Kavanagh, Yeats and Heaney among contenders in A Poem for Ireland project

The statue of Patrick Kavanagh on the canal near Baggot Street bridge. The poet’s A Christmas Childhood is among the 10 poems shortlisted in search for  Ireland’s best loved poems of the past 100 years. Photograph: Eric Luke/The Irish Times

The statue of Patrick Kavanagh on the canal near Baggot Street bridge. The poet’s A Christmas Childhood is among the 10 poems shortlisted in search for Ireland’s best loved poems of the past 100 years.
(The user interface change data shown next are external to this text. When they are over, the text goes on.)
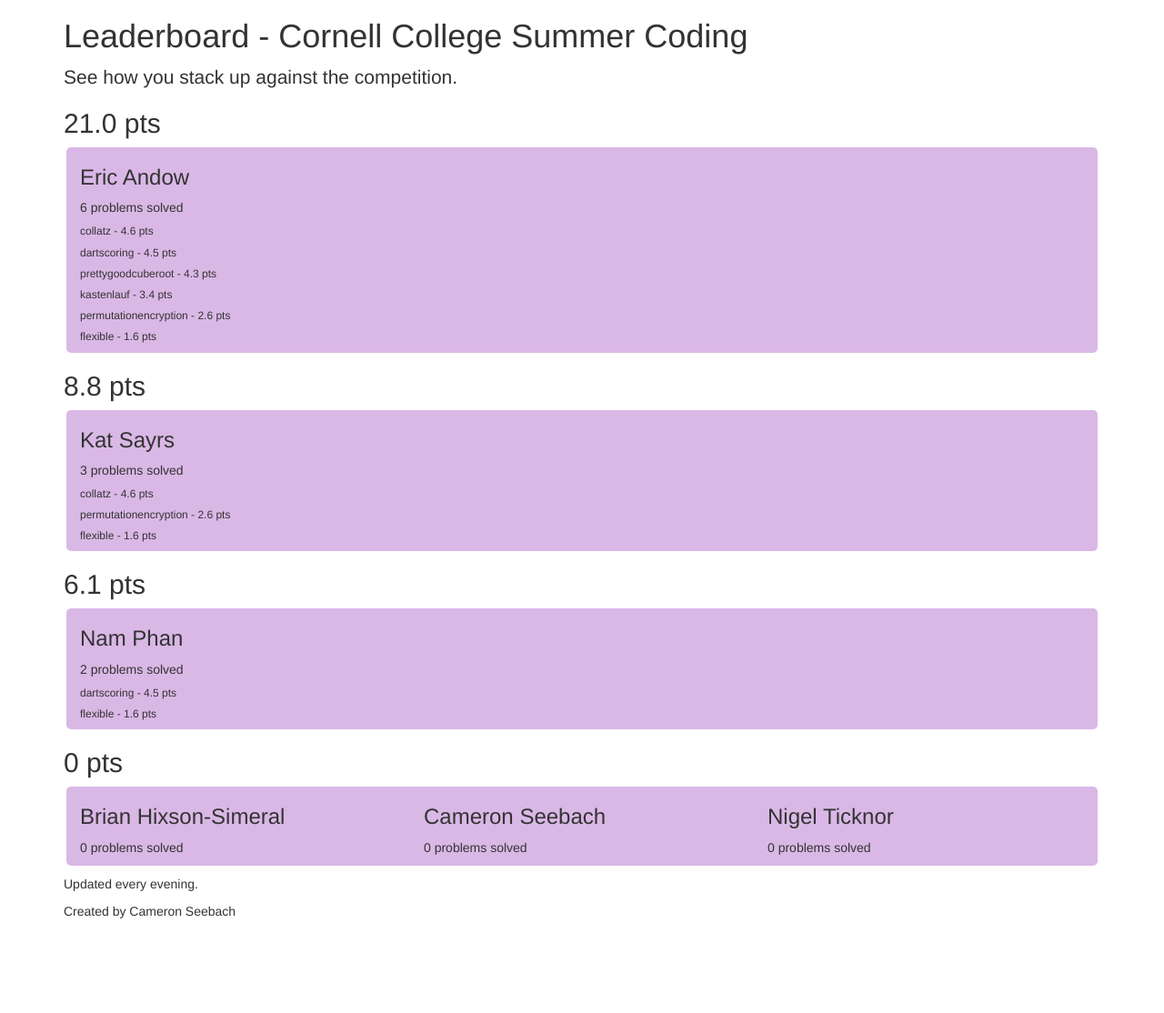
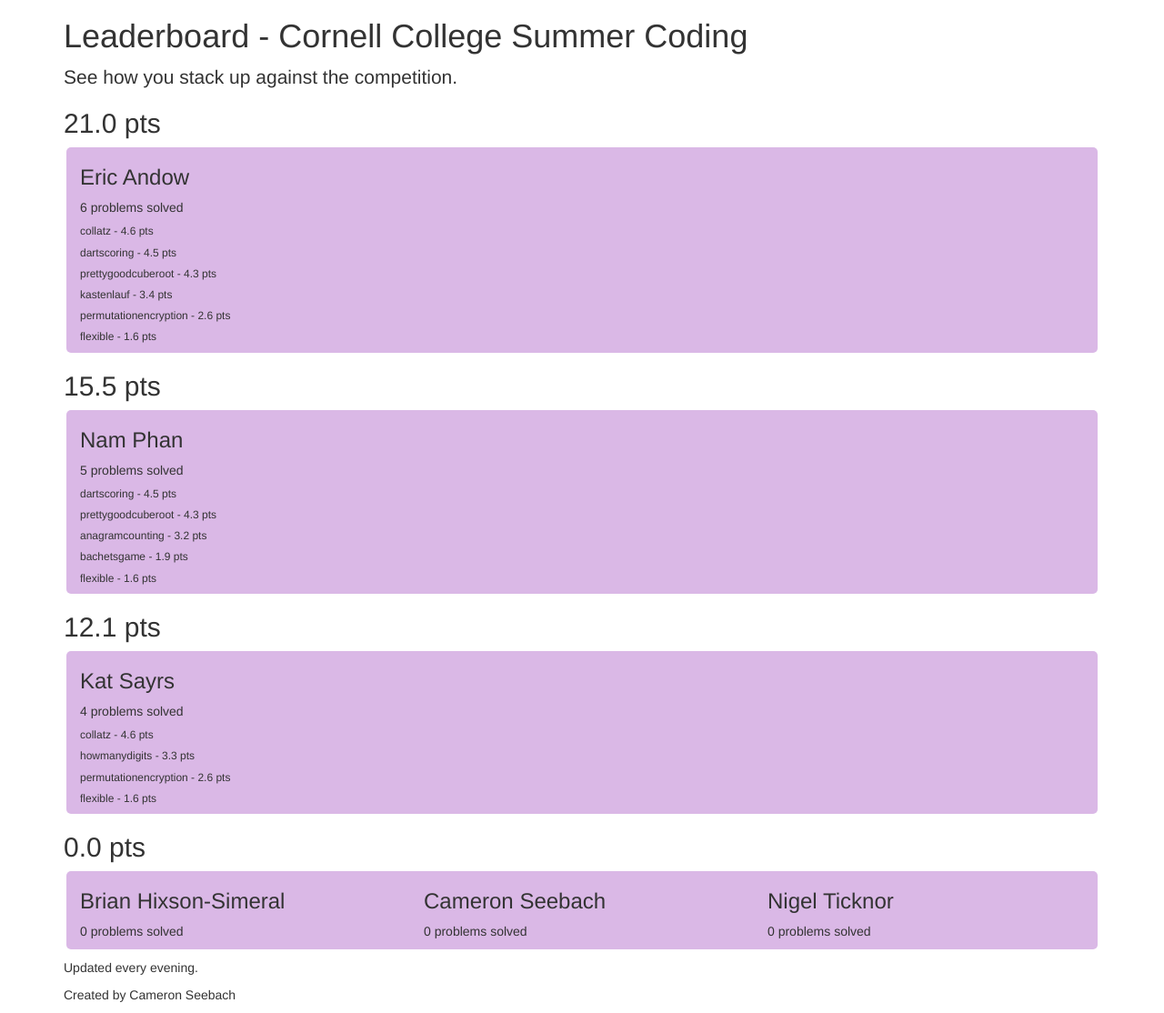
Before and after one commit to spirulence/summercoding, a Jekyll site: the page built from index.html, in a window 1280 px wide. Shown: the whole page at 91% size. Built offline with Jekyll 4.4.1, drawn with Linux system fonts in a browser that asks for light colours; nearby versions of some CDN libraries; before the commit the page ends 1022 px from its top, so only the background shows below that.

Commit message:
updating leaderboard

```diff
--- a/_data/kattis_export.yml
+++ b/_data/kattis_export.yml
@@ -1,31 +1,35 @@
 - score: 21.0
   students:
   - solved:
-    - {name: collatz, score: 4.6}
-    - {name: dartscoring, score: 4.5}
-    - {name: prettygoodcuberoot, score: 4.3}
-    - {name: kastenlauf, score: 3.4}
-    - {name: permutationencryption, score: 2.6}
-    - {name: flexible, score: 1.6}
-    student: Eric Andow
-- score: 8.8
+    - {name: !!python/unicode 'collatz', score: 4.6}
+    - {name: !!python/unicode 'dartscoring', score: 4.5}
+    - {name: !!python/unicode 'prettygoodcuberoot', score: 4.3}
+    - {name: !!python/unicode 'kastenlauf', score: 3.4}
+    - {name: !!python/unicode 'permutationencryption', score: 2.6}
+    - {name: !!python/unicode 'flexible', score: 1.6}
+    student: !!python/unicode 'Eric Andow'
+- score: 15.5
   students:
   - solved:
-    - {name: collatz, score: 4.6}
-    - {name: permutationencryption, score: 2.6}
-    - {name: flexible, score: 1.6}
-    student: Kat Sayrs
-- score: 6.1
+    - {name: !!python/unicode 'dartscoring', score: 4.5}
+    - {name: !!python/unicode 'prettygoodcuberoot', score: 4.3}
+    - {name: !!python/unicode 'anagramcounting', score: 3.2}
+    - {name: !!python/unicode 'bachetsgame', score: 1.9}
+    - {name: !!python/unicode 'flexible', score: 1.6}
+    student: !!python/unicode 'Nam Phan'
+- score: 12.1
   students:
   - solved:
-    - {name: dartscoring, score: 4.5}
-    - {name: flexible, score: 1.6}
-    student: Nam Phan
-- score: 0
+    - {name: !!python/unicode 'collatz', score: 4.6}
+    - {name: !!python/unicode 'howmanydigits', score: 3.3}
+    - {name: !!python/unicode 'permutationencryption', score: 2.6}
+    - {name: !!python/unicode 'flexible', score: 1.6}
+    student: !!python/unicode 'Kat Sayrs'
+- score: 0.0
   students:
   - solved: []
-    student: Brian Hixson-Simeral
+    student: !!python/unicode 'Brian Hixson-Simeral'
   - solved: []
-    student: Cameron Seebach
+    student: !!python/unicode 'Cameron Seebach'
   - solved: []
-    student: Nigel Ticknor
+    student: !!python/unicode 'Nigel Ticknor'
```
Also changed, not shown: 1 other file.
Photograph: Eric Luke/The Irish Times

 

Patrick Kavanagh’s timeless A Christmas Childhood, William Butler Yeats’s Easter 1916 and Paul Durcan’s Making Love Outside Áras an Uachtaráin have been chosen as among Ireland’s best loved poems of the last 100 years.

A shortlist of 10 has been chosen by an independent jury from public nominations received as part of the RTÉ A Poem For Ireland project.

Over the next five weeks, running up to the public voting deadline on Sunday March 8th, RTÉ will be asking the public to choose their favourite of the 10.

All 10 poems will be featured in full on the RTÉ A Poem For Ireland website, accompanied by information from the RTÉ archives .

The site will also feature performances of each poem by past and current finalists of Poetry Aloud, the national poetry-speaking competition for secondary school students.

The full list of poems is: A Christmas Childhood by Patrick Kavanagh, A Disused Shed in Co Wexford by Derek Mahon, Dublin by Louis MacNeice, Easter 1916 by William Butler Yeats, Fill Arís by Seán Ó Ríordáin, Filleadh ar an gCathair by Ailbhe Ní Ghearbhuigh, Making Love Outside Áras an Uachtaráin by Paul Durcan, Quarantine by Eavan Boland, The Statue of the Virgin at Granard Speaks by Paula Meehan and When All the Others Were Away at Mass by Seamus Heaney.

The winner will be announced on Friday March 13th, 2015.